WHAT NEEDS TO BE DONE - Your response should be every line from the entries that includes the string "memoria".

DATA FOR THIS TASK -
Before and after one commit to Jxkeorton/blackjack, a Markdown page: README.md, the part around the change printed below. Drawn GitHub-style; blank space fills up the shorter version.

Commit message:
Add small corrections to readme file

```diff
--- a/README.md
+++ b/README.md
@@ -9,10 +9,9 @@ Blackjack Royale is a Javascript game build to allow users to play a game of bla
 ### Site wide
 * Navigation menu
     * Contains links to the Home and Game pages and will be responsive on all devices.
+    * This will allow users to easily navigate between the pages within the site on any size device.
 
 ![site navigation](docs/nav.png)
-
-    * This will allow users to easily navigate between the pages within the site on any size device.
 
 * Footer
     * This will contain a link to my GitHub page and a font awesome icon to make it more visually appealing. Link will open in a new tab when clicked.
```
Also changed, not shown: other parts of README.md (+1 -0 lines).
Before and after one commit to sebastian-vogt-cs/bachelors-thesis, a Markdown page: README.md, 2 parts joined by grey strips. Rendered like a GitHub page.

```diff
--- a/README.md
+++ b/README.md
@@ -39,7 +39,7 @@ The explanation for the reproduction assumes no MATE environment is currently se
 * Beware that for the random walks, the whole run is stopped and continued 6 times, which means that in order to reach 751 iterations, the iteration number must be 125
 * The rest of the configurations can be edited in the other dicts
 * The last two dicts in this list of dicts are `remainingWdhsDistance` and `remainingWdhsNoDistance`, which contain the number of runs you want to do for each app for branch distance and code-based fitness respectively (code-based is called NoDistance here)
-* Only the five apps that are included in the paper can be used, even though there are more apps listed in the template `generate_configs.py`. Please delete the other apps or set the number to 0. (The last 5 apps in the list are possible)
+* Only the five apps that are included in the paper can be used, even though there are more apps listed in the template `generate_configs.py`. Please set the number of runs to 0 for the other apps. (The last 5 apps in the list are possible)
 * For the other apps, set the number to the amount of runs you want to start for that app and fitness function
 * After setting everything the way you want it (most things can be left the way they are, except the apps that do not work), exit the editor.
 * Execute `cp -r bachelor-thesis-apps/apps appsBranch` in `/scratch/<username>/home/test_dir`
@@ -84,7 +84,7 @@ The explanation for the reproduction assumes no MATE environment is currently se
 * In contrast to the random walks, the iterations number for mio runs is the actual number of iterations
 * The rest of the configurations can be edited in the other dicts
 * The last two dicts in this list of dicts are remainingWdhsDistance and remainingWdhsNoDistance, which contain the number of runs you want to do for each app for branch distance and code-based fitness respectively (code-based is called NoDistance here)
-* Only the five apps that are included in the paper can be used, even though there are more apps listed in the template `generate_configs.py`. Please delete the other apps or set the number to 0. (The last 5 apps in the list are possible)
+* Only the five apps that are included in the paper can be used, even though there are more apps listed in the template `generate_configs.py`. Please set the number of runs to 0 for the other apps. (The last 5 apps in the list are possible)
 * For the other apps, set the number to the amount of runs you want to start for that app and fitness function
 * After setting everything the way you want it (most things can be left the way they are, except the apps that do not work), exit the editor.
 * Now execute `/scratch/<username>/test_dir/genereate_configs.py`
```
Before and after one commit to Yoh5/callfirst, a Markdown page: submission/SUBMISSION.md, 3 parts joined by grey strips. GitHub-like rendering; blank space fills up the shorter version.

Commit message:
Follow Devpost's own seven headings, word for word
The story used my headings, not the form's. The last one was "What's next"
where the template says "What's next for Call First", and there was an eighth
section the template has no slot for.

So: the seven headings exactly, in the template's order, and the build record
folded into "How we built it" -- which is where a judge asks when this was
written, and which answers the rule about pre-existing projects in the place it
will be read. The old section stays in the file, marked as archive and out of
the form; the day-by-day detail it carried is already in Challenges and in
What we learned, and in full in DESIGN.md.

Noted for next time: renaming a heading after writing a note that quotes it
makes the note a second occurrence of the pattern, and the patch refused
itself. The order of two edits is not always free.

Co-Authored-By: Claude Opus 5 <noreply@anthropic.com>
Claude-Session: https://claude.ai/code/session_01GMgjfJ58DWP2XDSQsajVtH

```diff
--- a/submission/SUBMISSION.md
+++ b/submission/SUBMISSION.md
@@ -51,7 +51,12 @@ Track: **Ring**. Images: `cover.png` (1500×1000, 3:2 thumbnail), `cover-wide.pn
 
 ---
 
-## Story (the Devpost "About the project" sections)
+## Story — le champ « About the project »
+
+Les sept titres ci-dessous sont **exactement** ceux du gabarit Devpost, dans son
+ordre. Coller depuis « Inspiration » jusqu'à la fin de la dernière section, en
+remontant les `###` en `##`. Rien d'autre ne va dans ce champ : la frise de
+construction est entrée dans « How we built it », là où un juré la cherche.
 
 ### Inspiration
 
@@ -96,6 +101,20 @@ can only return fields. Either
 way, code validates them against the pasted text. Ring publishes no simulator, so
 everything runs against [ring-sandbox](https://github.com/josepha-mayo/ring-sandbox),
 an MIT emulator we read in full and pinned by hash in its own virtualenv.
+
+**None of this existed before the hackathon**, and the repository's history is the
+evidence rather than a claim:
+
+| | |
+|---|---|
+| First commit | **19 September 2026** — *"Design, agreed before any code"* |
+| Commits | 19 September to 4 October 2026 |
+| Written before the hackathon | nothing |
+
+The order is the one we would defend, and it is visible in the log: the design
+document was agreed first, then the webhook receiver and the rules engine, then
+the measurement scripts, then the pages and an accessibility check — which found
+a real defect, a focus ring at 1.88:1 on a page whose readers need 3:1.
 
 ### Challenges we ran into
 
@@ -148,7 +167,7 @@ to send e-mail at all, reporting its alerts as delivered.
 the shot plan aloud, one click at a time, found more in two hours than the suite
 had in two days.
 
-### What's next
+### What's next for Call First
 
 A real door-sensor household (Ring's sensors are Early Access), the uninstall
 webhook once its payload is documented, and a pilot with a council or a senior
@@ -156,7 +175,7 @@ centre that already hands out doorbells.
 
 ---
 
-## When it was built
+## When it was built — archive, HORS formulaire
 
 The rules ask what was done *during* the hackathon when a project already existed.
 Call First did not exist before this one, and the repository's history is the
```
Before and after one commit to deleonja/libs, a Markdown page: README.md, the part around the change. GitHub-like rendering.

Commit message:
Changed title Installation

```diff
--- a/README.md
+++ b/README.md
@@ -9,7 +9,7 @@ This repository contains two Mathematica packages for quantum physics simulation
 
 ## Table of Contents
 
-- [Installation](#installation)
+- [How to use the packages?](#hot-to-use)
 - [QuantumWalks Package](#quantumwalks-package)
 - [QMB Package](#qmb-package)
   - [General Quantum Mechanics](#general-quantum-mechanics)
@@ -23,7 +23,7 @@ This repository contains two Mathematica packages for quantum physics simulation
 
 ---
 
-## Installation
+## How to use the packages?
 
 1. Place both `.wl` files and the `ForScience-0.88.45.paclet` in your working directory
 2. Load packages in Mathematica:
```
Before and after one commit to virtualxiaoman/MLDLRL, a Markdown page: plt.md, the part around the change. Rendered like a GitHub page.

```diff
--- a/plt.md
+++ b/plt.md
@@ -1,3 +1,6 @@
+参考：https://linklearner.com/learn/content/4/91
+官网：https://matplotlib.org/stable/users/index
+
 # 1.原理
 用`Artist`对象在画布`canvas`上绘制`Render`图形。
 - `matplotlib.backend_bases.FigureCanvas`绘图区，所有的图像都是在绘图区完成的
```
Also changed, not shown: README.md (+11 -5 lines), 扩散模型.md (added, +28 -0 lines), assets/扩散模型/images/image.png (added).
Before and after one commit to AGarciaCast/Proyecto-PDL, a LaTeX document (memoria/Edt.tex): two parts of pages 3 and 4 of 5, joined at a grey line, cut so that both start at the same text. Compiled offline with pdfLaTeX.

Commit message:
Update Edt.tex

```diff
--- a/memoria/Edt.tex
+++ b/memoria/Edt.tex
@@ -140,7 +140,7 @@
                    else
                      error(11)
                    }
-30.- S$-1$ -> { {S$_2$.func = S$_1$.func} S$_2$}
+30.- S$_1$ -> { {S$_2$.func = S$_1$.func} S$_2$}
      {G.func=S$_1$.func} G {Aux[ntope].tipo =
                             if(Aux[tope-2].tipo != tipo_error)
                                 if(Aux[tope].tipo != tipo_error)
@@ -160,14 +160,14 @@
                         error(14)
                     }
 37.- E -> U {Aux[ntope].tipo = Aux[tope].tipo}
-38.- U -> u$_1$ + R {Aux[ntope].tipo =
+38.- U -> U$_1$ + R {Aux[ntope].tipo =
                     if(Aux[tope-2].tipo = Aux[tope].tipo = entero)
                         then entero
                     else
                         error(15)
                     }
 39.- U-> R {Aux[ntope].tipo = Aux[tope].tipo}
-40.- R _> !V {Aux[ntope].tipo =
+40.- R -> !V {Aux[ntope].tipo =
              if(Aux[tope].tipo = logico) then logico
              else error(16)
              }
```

SOLUTION -
Before and after one commit to AGarciaCast/Proyecto-PDL, a LaTeX document (memoria/Edt.tex): two parts of pages 3 and 4 of 5, joined at a grey line, cut so that both start at the same text. Compiled offline with pdfLaTeX.
--- a/memoria/Edt.tex
+++ b/memoria/Edt.tex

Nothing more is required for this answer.